What you will do:
Look through the data below and, wherever a line carries the word "background", please copy that line.

Web document revisions:
■ ■ ■ ■ ■

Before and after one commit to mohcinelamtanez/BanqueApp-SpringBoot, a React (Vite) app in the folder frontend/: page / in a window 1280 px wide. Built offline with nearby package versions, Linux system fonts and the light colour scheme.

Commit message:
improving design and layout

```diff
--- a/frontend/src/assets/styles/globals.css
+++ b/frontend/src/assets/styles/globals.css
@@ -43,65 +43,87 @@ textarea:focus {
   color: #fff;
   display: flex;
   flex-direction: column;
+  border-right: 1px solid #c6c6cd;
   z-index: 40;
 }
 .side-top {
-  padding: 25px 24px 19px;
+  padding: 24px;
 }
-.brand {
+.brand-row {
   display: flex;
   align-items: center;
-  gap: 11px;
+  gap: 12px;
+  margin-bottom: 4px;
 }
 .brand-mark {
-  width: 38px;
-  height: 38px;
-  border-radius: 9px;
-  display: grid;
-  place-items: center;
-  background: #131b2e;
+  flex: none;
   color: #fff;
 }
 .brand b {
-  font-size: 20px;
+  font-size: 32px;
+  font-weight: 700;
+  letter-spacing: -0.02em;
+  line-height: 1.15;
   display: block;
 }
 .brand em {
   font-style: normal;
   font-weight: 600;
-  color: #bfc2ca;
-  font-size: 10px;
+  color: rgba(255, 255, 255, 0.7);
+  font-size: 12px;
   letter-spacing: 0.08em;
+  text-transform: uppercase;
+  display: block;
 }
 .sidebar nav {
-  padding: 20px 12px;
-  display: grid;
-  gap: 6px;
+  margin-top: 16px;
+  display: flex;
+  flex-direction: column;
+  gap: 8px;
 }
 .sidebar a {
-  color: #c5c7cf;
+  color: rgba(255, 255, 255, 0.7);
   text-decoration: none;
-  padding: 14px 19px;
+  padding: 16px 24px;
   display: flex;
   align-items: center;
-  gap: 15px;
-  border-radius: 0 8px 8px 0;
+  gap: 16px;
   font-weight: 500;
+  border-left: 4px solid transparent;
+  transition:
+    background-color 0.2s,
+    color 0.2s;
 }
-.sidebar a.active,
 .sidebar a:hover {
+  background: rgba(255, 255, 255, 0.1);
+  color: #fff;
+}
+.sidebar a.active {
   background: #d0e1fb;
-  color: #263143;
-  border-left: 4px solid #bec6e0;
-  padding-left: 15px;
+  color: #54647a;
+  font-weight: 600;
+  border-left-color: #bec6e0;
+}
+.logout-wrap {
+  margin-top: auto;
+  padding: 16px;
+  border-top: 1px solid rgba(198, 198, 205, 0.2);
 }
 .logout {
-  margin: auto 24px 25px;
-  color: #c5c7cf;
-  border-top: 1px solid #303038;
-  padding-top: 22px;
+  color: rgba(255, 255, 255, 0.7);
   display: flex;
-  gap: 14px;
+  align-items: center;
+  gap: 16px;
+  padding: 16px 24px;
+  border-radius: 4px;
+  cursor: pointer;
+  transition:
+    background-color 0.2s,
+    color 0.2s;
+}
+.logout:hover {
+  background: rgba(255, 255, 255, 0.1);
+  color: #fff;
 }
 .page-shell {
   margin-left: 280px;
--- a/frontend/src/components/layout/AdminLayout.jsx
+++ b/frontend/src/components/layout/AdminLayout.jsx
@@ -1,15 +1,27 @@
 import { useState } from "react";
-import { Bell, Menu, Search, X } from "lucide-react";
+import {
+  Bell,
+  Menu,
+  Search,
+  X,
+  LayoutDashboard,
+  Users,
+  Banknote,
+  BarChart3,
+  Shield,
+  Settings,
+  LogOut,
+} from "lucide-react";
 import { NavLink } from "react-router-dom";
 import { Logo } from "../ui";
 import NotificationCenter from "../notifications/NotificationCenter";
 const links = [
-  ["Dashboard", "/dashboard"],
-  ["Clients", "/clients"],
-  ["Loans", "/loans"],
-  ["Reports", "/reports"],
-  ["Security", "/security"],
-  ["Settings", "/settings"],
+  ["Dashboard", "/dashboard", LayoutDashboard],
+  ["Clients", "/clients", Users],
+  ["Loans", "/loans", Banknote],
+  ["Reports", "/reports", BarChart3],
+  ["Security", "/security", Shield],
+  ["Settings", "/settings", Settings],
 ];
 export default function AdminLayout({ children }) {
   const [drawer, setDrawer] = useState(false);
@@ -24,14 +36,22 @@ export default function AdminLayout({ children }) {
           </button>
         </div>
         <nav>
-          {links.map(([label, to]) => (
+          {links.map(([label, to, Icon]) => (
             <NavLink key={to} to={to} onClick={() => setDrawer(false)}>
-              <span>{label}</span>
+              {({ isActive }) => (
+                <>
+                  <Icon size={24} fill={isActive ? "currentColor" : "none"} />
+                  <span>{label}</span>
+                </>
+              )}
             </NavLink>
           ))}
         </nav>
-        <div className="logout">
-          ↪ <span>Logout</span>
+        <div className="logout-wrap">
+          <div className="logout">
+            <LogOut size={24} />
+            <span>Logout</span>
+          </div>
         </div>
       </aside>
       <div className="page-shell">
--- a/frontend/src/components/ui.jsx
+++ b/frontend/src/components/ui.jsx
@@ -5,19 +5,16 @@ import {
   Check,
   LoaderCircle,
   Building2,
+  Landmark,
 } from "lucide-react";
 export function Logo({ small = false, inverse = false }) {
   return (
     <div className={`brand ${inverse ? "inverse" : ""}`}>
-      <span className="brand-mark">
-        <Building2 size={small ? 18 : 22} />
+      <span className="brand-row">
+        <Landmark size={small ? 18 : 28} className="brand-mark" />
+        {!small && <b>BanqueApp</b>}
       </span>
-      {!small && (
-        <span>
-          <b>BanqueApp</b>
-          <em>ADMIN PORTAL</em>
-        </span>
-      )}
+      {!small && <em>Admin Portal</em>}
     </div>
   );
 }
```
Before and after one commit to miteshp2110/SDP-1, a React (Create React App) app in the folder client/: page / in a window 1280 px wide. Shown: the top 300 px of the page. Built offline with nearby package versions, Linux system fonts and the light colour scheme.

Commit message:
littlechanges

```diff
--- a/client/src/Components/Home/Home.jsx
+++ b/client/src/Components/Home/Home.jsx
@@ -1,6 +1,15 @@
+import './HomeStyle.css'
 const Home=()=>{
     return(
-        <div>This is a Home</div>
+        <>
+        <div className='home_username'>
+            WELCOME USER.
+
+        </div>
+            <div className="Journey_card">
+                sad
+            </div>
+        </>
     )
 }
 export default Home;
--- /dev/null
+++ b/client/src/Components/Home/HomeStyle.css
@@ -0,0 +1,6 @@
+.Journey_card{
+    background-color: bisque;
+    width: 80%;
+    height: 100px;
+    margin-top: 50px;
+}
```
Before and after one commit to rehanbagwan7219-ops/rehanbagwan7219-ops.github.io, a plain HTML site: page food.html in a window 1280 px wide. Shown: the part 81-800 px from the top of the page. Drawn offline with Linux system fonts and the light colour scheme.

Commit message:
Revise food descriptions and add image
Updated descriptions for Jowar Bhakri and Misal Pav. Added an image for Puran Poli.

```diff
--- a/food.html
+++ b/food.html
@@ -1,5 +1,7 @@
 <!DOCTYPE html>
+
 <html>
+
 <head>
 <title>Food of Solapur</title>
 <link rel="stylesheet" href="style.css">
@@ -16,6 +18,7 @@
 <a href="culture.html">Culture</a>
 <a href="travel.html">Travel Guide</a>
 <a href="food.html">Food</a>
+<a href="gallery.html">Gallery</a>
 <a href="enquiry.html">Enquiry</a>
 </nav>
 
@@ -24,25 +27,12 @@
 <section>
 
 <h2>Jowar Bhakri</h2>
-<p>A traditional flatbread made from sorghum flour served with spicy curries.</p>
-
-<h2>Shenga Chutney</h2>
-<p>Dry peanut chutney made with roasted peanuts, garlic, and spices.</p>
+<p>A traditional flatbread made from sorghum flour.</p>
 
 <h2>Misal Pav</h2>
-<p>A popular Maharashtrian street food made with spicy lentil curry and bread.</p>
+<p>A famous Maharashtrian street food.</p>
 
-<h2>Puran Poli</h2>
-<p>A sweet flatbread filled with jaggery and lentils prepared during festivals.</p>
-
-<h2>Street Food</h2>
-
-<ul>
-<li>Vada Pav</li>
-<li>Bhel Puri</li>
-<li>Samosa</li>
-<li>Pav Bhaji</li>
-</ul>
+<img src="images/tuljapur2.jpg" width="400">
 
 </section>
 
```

■ ■ ■ ■ ■

Exercise answer:
-  background: #131b2e;
+    background-color 0.2s,
+  background: rgba(255, 255, 255, 0.1);
   background: #d0e1fb;
+    background-color 0.2s,
+  background: rgba(255, 255, 255, 0.1);
+    background-color: bisque;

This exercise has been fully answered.